Required action
Copy out, from the data, each line containing the string "hover".

Available records
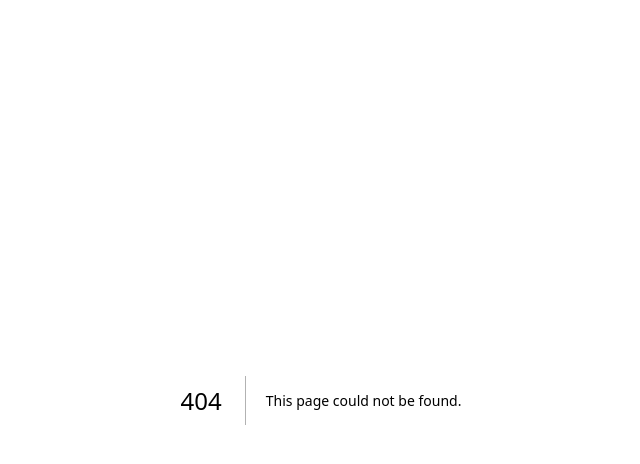
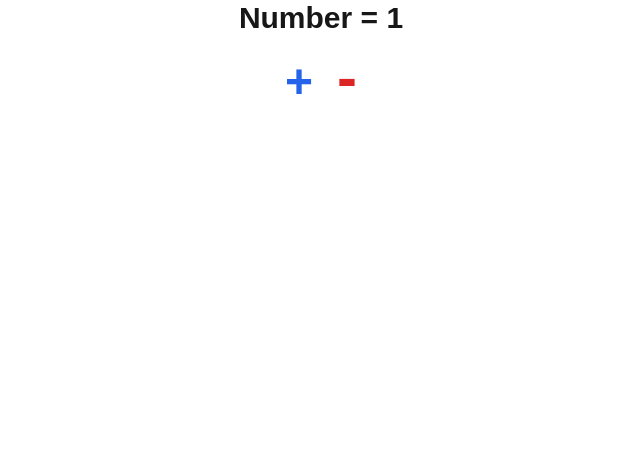
Before and after one commit to Parman-Sangha/cprg306-assignments, a Next.js app: page /week-5 in a window 1280 px wide. Before the commit this address had no page. Shown: the top 464 px of the page, without its empty margins (319-959 px from the left). Built offline with nearby package versions, Linux system fonts and the light colour scheme.

Commit message:
updated Main page

```diff
--- a/app/page.js
+++ b/app/page.js
@@ -1,3 +1,4 @@
+import Link from "next/link";
 export default function Home() {
   return (
     <main>
@@ -5,15 +6,26 @@ export default function Home() {
         CPRG 306: Web Development 2 - Assignments- Parman Sangha
       </h1>
       <ul className="p-14 pt-5">
-        <p>Week 2 Assignment</p>
-        <p>Week 3 Assignment</p>
-        <p>Week 4 Assignment</p>
-        <p>Week 5 Assignment</p>
-        <p>Week 6 Assignment</p>
-        <p>Week 7 Assignment</p>
-        <p>Week 8 Assignment</p>
-        <p>Week 9 Assignment</p>
-        <p>Week 10 Assignment</p>
+        <li>
+          <Link href="/week-2" className=" hover:text-blue-400">
+            Week 2 Assignment
+          </Link>
+        </li>
+        <li>
+          <Link href="/week-3" className=" hover:text-blue-400">
+            Week 3 Assignment
+          </Link>
+        </li>
+        <li>
+          <Link href="/week-4" className=" hover:text-blue-400">
+            Week 4 Assignment
+          </Link>
+        </li>
+        <li>
+          <Link href="/week-5" className=" hover:text-blue-400">
+            Week 5 Assignment
+          </Link>
+        </li>
       </ul>
     </main>
   );
--- /dev/null
+++ b/app/week-5/new-item.js
@@ -0,0 +1,31 @@
+"use client";
+import { useState } from "react";
+export default function Counter() {
+  const [quantity, setQuantity] = useState(1);
+  const [name, setName] = useState("");
+
+  const increment = () => setQuantity(quantity + 1);
+  const decrement = () => setQuantity(quantity - 1);
+
+  return (
+    <div className="text-center font-bold text-3xl">
+      <p className="pb-3">Number = {quantity}</p>
+
+      <button
+        className="px-3 text-5xl text-blue-600 hover:text-blue-400"
+        onClick={increment}
+        disabled={quantity == 20}
+      >
+        +
+      </button>
+
+      <button
+        className="px-3 text-6xl text-red-600 hover:text-red-400"
+        onClick={decrement}
+        disabled={quantity == 0}
+      >
+        -
+      </button>
+    </div>
+  );
+}
--- /dev/null
+++ b/app/week-5/page.js
@@ -0,0 +1,7 @@
+"use client";
+import { useState } from "react";
+import Counter from "./new-item";
+
+export default function Page() {
+  return <Counter />;
+}
```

Task response
+          <Link href="/week-2" className=" hover:text-blue-400">
+          <Link href="/week-3" className=" hover:text-blue-400">
+          <Link href="/week-4" className=" hover:text-blue-400">
+          <Link href="/week-5" className=" hover:text-blue-400">
+        className="px-3 text-5xl text-blue-600 hover:text-blue-400"
+        className="px-3 text-6xl text-red-600 hover:text-red-400"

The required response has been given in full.